The problem wasn't only with his delivery. To be sure, he could not get past the kindergarten voice with which he told the story of his father, but this was not the central problem. The problem, as I see it, is that he kept on with the refrain, "Americans can do anything." He must be cognizant of the fact that this "can do anything" attitude is in some way responsible for how we landed in this mess to begin with, the idea being that we can do anything provided we can do it on credit. Moreover, he opened his rebuttal by stating that we must conserve. What's the tacit premise of this assertion? That we cannot, in fact, do anything. Moreover, Catholic moral theology would take serious issue with much of this "can do anything" attitude, not only with things that are patently illegal or immoral, but which conflict with the prior requirements of the gospel. Again, we have been living as though we can do anything for too long. While he provided glimmers of clear, rigorous and creative thinking, he really offered up little in the way of substance.
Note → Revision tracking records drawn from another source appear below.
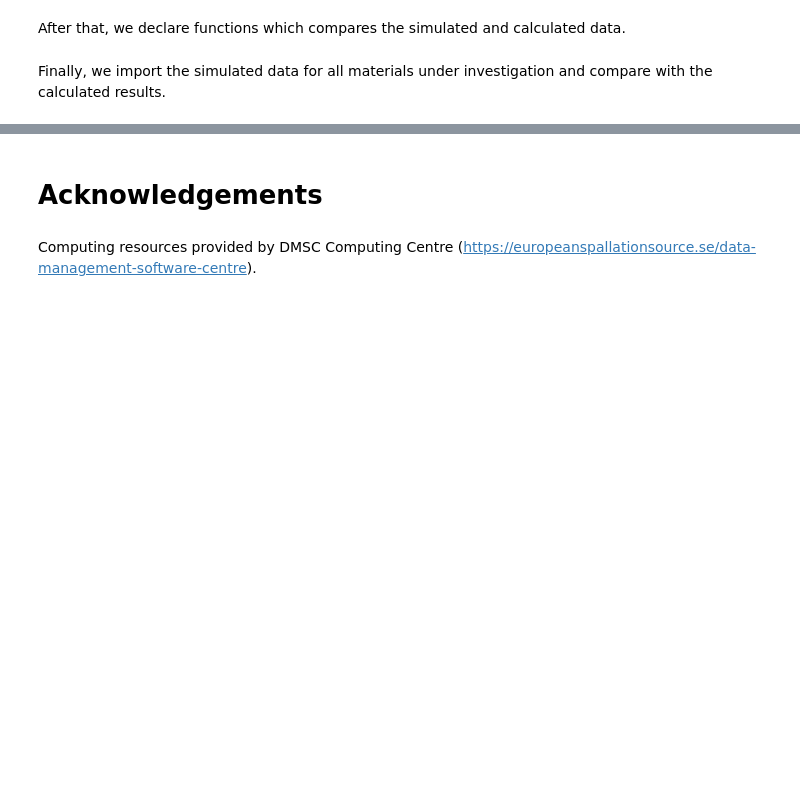
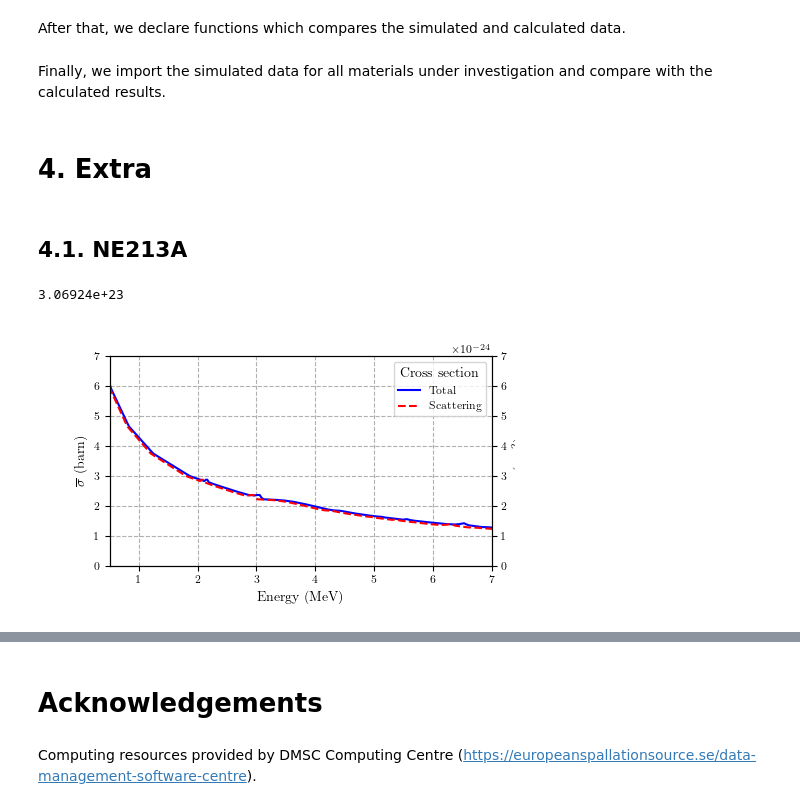
Before and after one commit to ess-dg/neutron_shielding_calculations, a Jupyter notebook: main.ipynb, the cells around one changed output, grey strips where cells are left out. Drawn from its saved outputs; the diff is of its cells as text; code cells hidden in the pictures; blank space fills up the shorter version.

```diff
--- a/main.ipynb
+++ b/main.ipynb
@@ -252,7 +254,8 @@ def parse_data(path):
         print('If sum is not zero, something is wrong.')
     # Store data in dictionary
     data = {'absorption': np.array([energies_absorption, xsects_absorption]),
-            'scattering': np.array([energies_scattering, xsects_scattering])
+            'scattering': np.array([energies_scattering, xsects_scattering]),
+            'total': np.array([energies_Total, xsects_Total])
             }
     return data, density
 # %% [markdown]
@@ -1520,3 +1523,34 @@ compare_sim_and_calc(epoxy_B4C_natural_sim_data, data_array, 'epoxy_b4c_natural'
 compare_sim_and_calc(epoxy_B4C_enriched_sim_data, data_array, 'epoxy_b4c_enriched')
 compare_sim_and_calc(boral_90_10_sim_data, data_array, 'boral_90_10')
 compare_sim_and_calc(boral_33_67_sim_data, data_array, 'boral_33_67')
+# %% [markdown]
+# 4. Extra<a class="anchor" id="EXTRA"></a>
+# %% [markdown]
+## 4.1. NE213A<a class="anchor" id="NE213A"></a>
+# %%
+# Extract data
+file_name = 'xsects_discreteprocs_neutron__NE213A__ESS_EJ321Pchar.txt'
+path = 'data/extra/%s' % file_name
+data_ne213a, density_ne213a = parse_data(path)
+print(density_ne213a)
+# %% [output]
+3.06924e+23
+# %%
+# Plot microscopic cross section
+barn_to_cm2 = 1e-24
+fig, (ax1)= plt.subplots(nrows=1, ncols=1)
+ax2 = ax1.twinx()
+ax1.grid(True, which='major', linestyle='--', zorder=0)
+ax1.grid(True, which='minor', linestyle='--', zorder=0)
+ax1.plot(data_ne213a['total'][0]*1e-6, data_ne213a['total'][1], color='blue', linestyle='-', label='Total')
+ax1.plot(data_ne213a['scattering'][0]*1e-6, data_ne213a['scattering'][1], color='red', linestyle='--', label='Scattering')
+ax1.set_xlabel('Energy (MeV)')
+ax1.set_xlim(0.5, 7)
+ax1.set_ylim(0, 7)
+ax2.set_ylim(0, 7*barn_to_cm2)
+ax1.set_ylabel('$\overline{\sigma}$ (barn)')
+ax2.set_ylabel('$\overline{\sigma}$ (cm$^2$)')
+ax1.legend(loc=1, title='Cross section')
+fig.savefig('output/microscopic_cross_sections_ne213a.pdf', bbox_inches='tight')
+# %% [output]
+[figure, added]
```
Also changed, not shown: parts of 3 cells of this notebook, 1 other file.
You could have had Reagan recite the same tired talking points that Gov. Jindal used in his speech. It wouldn't have made a difference. I think it's starting sink in that Republican economic policy is not part of the cannon. How many times can you say "tax cuts" and magically expect a deliverance from all your economic problems?
If you think government is the problem you will staff it with idiots and hangers on and crow when it fails to deliver.
Let's up the bar to elect really smart, qualified people (dare I say elite?) to straighten out the mess we're in. Sara Palin need not apply.

The only reason Obama won the election was because of style .....the press picked up on this early and rode their pony all the way to the finish line. Obama won with hardly taking a stand on any issue other than Iraq which later became a non issue. He has NO SUBSTANCE at all. His first days in office have proved that. America ot what they voted for; a handsome, articulate black African American president. The question is does he have the brains needed to pull this country out of the mess its in ?

God help us all !!

C Johnson
Columbus, OH